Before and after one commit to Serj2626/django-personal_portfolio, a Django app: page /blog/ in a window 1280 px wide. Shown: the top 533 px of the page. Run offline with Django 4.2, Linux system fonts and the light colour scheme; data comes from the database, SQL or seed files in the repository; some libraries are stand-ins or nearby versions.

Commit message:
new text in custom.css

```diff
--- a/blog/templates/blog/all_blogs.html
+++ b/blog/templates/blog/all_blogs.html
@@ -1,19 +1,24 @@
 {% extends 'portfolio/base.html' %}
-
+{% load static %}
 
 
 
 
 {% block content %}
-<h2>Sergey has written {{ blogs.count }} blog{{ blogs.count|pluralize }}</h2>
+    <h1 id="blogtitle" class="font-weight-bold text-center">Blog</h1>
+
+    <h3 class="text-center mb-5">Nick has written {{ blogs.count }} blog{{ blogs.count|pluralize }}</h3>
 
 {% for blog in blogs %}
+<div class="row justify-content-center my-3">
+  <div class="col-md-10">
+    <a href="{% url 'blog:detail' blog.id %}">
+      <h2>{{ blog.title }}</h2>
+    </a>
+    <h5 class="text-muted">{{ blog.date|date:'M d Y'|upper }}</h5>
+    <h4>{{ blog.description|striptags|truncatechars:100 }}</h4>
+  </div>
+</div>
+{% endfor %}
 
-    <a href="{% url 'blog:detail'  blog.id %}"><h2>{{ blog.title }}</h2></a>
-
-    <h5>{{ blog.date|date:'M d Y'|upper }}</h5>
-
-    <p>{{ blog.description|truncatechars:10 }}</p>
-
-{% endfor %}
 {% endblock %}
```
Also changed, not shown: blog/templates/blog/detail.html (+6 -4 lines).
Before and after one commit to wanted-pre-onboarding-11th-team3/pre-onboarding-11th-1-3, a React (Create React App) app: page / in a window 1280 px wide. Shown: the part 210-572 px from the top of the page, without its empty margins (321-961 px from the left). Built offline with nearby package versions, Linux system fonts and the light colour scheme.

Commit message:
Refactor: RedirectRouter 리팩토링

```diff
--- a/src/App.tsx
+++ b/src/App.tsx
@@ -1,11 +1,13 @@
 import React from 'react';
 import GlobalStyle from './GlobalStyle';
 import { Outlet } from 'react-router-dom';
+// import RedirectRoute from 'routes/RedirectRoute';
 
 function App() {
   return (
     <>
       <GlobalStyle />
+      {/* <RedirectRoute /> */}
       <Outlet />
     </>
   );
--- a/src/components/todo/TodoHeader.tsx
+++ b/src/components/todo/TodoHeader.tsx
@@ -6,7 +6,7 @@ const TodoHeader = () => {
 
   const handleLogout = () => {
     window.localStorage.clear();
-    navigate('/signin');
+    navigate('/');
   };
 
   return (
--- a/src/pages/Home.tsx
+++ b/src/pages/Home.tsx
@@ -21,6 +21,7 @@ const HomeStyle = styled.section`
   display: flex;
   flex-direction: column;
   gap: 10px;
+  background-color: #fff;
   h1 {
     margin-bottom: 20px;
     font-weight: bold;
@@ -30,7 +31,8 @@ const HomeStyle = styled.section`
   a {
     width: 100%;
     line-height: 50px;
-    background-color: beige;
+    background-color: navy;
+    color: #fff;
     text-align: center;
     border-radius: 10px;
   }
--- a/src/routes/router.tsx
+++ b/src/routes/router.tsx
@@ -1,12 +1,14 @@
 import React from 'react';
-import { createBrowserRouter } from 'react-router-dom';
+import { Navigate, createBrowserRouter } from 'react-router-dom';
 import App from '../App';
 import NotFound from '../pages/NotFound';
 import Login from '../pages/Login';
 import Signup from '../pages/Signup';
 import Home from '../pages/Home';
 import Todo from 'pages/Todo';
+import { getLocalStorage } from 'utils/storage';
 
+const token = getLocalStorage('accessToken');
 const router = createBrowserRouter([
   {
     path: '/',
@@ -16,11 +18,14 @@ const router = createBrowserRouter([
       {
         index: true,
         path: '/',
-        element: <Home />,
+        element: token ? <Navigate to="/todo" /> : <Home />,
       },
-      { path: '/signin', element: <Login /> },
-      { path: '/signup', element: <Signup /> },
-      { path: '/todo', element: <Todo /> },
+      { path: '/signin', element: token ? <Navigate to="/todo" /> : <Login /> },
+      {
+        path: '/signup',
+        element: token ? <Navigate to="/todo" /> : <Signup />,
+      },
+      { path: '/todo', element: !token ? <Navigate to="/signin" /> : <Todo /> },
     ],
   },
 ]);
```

(What is required) Take the material above and print all of it exactly.

(Your solution)
Before and after one commit to Serj2626/django-personal_portfolio, a Django app: page /blog/ in a window 1280 px wide. Shown: the top 533 px of the page. Run offline with Django 4.2, Linux system fonts and the light colour scheme; data comes from the database, SQL or seed files in the repository; some libraries are stand-ins or nearby versions.

Commit message:
new text in custom.css

```diff
--- a/blog/templates/blog/all_blogs.html
+++ b/blog/templates/blog/all_blogs.html
@@ -1,19 +1,24 @@
 {% extends 'portfolio/base.html' %}
-
+{% load static %}
 
 
 
 
 {% block content %}
-<h2>Sergey has written {{ blogs.count }} blog{{ blogs.count|pluralize }}</h2>
+    <h1 id="blogtitle" class="font-weight-bold text-center">Blog</h1>
+
+    <h3 class="text-center mb-5">Nick has written {{ blogs.count }} blog{{ blogs.count|pluralize }}</h3>
 
 {% for blog in blogs %}
+<div class="row justify-content-center my-3">
+  <div class="col-md-10">
+    <a href="{% url 'blog:detail' blog.id %}">
+      <h2>{{ blog.title }}</h2>
+    </a>
+    <h5 class="text-muted">{{ blog.date|date:'M d Y'|upper }}</h5>
+    <h4>{{ blog.description|striptags|truncatechars:100 }}</h4>
+  </div>
+</div>
+{% endfor %}
 
-    <a href="{% url 'blog:detail'  blog.id %}"><h2>{{ blog.title }}</h2></a>
-
-    <h5>{{ blog.date|date:'M d Y'|upper }}</h5>
-
-    <p>{{ blog.description|truncatechars:10 }}</p>
-
-{% endfor %}
 {% endblock %}
```
Also changed, not shown: blog/templates/blog/detail.html (+6 -4 lines).
Before and after one commit to wanted-pre-onboarding-11th-team3/pre-onboarding-11th-1-3, a React (Create React App) app: page / in a window 1280 px wide. Shown: the part 210-572 px from the top of the page, without its empty margins (321-961 px from the left). Built offline with nearby package versions, Linux system fonts and the light colour scheme.

Commit message:
Refactor: RedirectRouter 리팩토링

```diff
--- a/src/App.tsx
+++ b/src/App.tsx
@@ -1,11 +1,13 @@
 import React from 'react';
 import GlobalStyle from './GlobalStyle';
 import { Outlet } from 'react-router-dom';
+// import RedirectRoute from 'routes/RedirectRoute';
 
 function App() {
   return (
     <>
       <GlobalStyle />
+      {/* <RedirectRoute /> */}
       <Outlet />
     </>
   );
--- a/src/components/todo/TodoHeader.tsx
+++ b/src/components/todo/TodoHeader.tsx
@@ -6,7 +6,7 @@ const TodoHeader = () => {
 
   const handleLogout = () => {
     window.localStorage.clear();
-    navigate('/signin');
+    navigate('/');
   };
 
   return (
--- a/src/pages/Home.tsx
+++ b/src/pages/Home.tsx
@@ -21,6 +21,7 @@ const HomeStyle = styled.section`
   display: flex;
   flex-direction: column;
   gap: 10px;
+  background-color: #fff;
   h1 {
     margin-bottom: 20px;
     font-weight: bold;
@@ -30,7 +31,8 @@ const HomeStyle = styled.section`
   a {
     width: 100%;
     line-height: 50px;
-    background-color: beige;
+    background-color: navy;
+    color: #fff;
     text-align: center;
     border-radius: 10px;
   }
--- a/src/routes/router.tsx
+++ b/src/routes/router.tsx
@@ -1,12 +1,14 @@
 import React from 'react';
-import { createBrowserRouter } from 'react-router-dom';
+import { Navigate, createBrowserRouter } from 'react-router-dom';
 import App from '../App';
 import NotFound from '../pages/NotFound';
 import Login from '../pages/Login';
 import Signup from '../pages/Signup';
 import Home from '../pages/Home';
 import Todo from 'pages/Todo';
+import { getLocalStorage } from 'utils/storage';
 
+const token = getLocalStorage('accessToken');
 const router = createBrowserRouter([
   {
     path: '/',
@@ -16,11 +18,14 @@ const router = createBrowserRouter([
       {
         index: true,
         path: '/',
-        element: <Home />,
+        element: token ? <Navigate to="/todo" /> : <Home />,
       },
-      { path: '/signin', element: <Login /> },
-      { path: '/signup', element: <Signup /> },
-      { path: '/todo', element: <Todo /> },
+      { path: '/signin', element: token ? <Navigate to="/todo" /> : <Login /> },
+      {
+        path: '/signup',
+        element: token ? <Navigate to="/todo" /> : <Signup />,
+      },
+      { path: '/todo', element: !token ? <Navigate to="/signin" /> : <Todo /> },
     ],
   },
 ]);
```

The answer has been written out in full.